ASSIGNMENT ->
In the material below, identify each line bearing the word "space". Reproduce those lines.

*** EXTRACTED DATA ***

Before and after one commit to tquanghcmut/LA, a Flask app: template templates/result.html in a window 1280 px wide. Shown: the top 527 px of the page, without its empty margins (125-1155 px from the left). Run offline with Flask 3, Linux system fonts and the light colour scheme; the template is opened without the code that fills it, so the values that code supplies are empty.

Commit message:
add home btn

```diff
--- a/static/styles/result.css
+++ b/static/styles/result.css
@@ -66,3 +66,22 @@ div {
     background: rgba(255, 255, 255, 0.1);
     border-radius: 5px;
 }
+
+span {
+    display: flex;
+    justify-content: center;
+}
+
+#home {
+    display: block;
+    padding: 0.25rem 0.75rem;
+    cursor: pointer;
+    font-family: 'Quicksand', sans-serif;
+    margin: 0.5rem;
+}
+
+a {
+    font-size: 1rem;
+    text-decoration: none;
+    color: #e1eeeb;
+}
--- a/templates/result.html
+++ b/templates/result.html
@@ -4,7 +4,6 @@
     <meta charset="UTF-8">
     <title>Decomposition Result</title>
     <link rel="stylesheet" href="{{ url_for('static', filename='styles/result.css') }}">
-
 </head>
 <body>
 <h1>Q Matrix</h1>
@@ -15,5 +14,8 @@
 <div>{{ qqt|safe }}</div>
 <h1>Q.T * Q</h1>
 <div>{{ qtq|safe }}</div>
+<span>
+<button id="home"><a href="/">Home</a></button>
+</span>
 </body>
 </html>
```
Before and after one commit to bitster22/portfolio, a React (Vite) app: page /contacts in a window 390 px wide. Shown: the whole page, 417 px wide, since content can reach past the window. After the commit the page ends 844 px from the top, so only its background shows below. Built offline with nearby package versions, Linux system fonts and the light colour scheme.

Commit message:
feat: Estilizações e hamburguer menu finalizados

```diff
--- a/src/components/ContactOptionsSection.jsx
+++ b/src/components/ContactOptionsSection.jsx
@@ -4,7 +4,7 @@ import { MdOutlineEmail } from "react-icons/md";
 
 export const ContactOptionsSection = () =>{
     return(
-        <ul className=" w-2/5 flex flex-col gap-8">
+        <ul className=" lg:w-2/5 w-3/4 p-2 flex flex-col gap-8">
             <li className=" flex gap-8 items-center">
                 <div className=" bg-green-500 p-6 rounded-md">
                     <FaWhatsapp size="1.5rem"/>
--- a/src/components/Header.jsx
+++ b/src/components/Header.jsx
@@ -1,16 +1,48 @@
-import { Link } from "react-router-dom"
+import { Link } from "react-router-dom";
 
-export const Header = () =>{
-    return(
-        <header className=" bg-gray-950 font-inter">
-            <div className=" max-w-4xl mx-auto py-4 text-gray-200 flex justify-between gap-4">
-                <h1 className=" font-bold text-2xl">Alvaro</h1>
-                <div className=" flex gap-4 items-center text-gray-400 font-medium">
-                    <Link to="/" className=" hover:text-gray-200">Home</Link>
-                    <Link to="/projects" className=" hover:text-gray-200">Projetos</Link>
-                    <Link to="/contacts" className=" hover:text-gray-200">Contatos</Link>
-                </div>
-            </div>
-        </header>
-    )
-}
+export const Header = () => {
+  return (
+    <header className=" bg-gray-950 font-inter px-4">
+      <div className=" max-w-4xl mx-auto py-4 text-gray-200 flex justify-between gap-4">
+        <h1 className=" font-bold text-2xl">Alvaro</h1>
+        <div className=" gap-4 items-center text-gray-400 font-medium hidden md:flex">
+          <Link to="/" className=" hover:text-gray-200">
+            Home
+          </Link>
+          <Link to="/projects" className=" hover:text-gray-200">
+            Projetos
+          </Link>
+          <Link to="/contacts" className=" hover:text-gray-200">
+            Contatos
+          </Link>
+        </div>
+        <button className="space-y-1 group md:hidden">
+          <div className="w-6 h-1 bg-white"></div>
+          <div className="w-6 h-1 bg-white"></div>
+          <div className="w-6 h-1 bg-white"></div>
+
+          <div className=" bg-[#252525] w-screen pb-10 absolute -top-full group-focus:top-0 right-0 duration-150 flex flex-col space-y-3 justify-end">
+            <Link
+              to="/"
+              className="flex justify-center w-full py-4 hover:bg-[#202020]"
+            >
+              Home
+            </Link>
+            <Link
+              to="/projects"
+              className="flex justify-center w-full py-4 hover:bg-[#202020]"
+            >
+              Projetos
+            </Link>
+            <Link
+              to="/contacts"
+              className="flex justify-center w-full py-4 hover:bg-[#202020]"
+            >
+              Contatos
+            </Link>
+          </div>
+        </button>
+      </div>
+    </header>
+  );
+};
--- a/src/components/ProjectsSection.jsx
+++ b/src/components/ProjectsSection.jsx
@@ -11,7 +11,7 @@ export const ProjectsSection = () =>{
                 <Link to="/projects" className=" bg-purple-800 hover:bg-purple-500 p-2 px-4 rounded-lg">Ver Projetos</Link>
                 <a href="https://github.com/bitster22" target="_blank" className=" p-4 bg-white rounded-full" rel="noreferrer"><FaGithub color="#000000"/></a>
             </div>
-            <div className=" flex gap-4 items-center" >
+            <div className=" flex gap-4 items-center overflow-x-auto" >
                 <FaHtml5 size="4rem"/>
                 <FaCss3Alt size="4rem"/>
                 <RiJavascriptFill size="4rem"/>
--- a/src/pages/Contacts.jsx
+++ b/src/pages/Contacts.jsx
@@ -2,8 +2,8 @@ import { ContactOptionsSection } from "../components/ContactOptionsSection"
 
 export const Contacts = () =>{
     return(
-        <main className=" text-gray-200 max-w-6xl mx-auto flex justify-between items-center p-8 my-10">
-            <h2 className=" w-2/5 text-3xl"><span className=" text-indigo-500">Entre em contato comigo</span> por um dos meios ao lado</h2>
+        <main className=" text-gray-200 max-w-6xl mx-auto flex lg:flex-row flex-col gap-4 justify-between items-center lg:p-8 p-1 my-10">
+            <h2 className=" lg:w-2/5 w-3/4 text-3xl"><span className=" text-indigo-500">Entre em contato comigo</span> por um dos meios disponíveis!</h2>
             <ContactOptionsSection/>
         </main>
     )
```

*** End of EXTRACTED DATA ***

WRITTEN ANSWER ->
+        <button className="space-y-1 group md:hidden">
+          <div className=" bg-[#252525] w-screen pb-10 absolute -top-full group-focus:top-0 right-0 duration-150 flex flex-col space-y-3 justify-end">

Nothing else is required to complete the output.